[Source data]

══════════════════════════════

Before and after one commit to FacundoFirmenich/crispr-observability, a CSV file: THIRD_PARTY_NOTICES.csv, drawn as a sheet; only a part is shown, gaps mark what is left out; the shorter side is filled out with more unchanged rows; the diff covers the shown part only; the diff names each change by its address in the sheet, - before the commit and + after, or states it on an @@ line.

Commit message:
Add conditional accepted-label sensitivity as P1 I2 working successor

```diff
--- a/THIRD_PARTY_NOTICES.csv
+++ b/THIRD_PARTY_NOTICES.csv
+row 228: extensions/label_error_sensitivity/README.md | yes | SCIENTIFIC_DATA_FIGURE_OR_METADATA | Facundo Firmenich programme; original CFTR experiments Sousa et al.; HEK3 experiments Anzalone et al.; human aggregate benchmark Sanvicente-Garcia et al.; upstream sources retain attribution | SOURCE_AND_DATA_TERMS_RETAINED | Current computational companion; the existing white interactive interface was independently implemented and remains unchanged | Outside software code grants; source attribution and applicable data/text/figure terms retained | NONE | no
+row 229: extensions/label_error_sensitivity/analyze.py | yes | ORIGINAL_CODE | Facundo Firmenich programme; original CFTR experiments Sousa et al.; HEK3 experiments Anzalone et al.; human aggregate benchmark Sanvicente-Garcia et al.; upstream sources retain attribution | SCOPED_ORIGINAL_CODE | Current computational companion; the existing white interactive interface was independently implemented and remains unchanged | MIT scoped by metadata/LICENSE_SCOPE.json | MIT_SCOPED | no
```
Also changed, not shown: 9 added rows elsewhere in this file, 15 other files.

══════════════════════════════

Write out the data once more, word for word.

- TASK RESULT
Before and after one commit to FacundoFirmenich/crispr-observability, a CSV file: THIRD_PARTY_NOTICES.csv, drawn as a sheet; only a part is shown, gaps mark what is left out; the shorter side is filled out with more unchanged rows; the diff covers the shown part only; the diff names each change by its address in the sheet, - before the commit and + after, or states it on an @@ line.

Commit message:
Add conditional accepted-label sensitivity as P1 I2 working successor

```diff
--- a/THIRD_PARTY_NOTICES.csv
+++ b/THIRD_PARTY_NOTICES.csv
+row 228: extensions/label_error_sensitivity/README.md | yes | SCIENTIFIC_DATA_FIGURE_OR_METADATA | Facundo Firmenich programme; original CFTR experiments Sousa et al.; HEK3 experiments Anzalone et al.; human aggregate benchmark Sanvicente-Garcia et al.; upstream sources retain attribution | SOURCE_AND_DATA_TERMS_RETAINED | Current computational companion; the existing white interactive interface was independently implemented and remains unchanged | Outside software code grants; source attribution and applicable data/text/figure terms retained | NONE | no
+row 229: extensions/label_error_sensitivity/analyze.py | yes | ORIGINAL_CODE | Facundo Firmenich programme; original CFTR experiments Sousa et al.; HEK3 experiments Anzalone et al.; human aggregate benchmark Sanvicente-Garcia et al.; upstream sources retain attribution | SCOPED_ORIGINAL_CODE | Current computational companion; the existing white interactive interface was independently implemented and remains unchanged | MIT scoped by metadata/LICENSE_SCOPE.json | MIT_SCOPED | no
```
Also changed, not shown: 9 added rows elsewhere in this file, 15 other files.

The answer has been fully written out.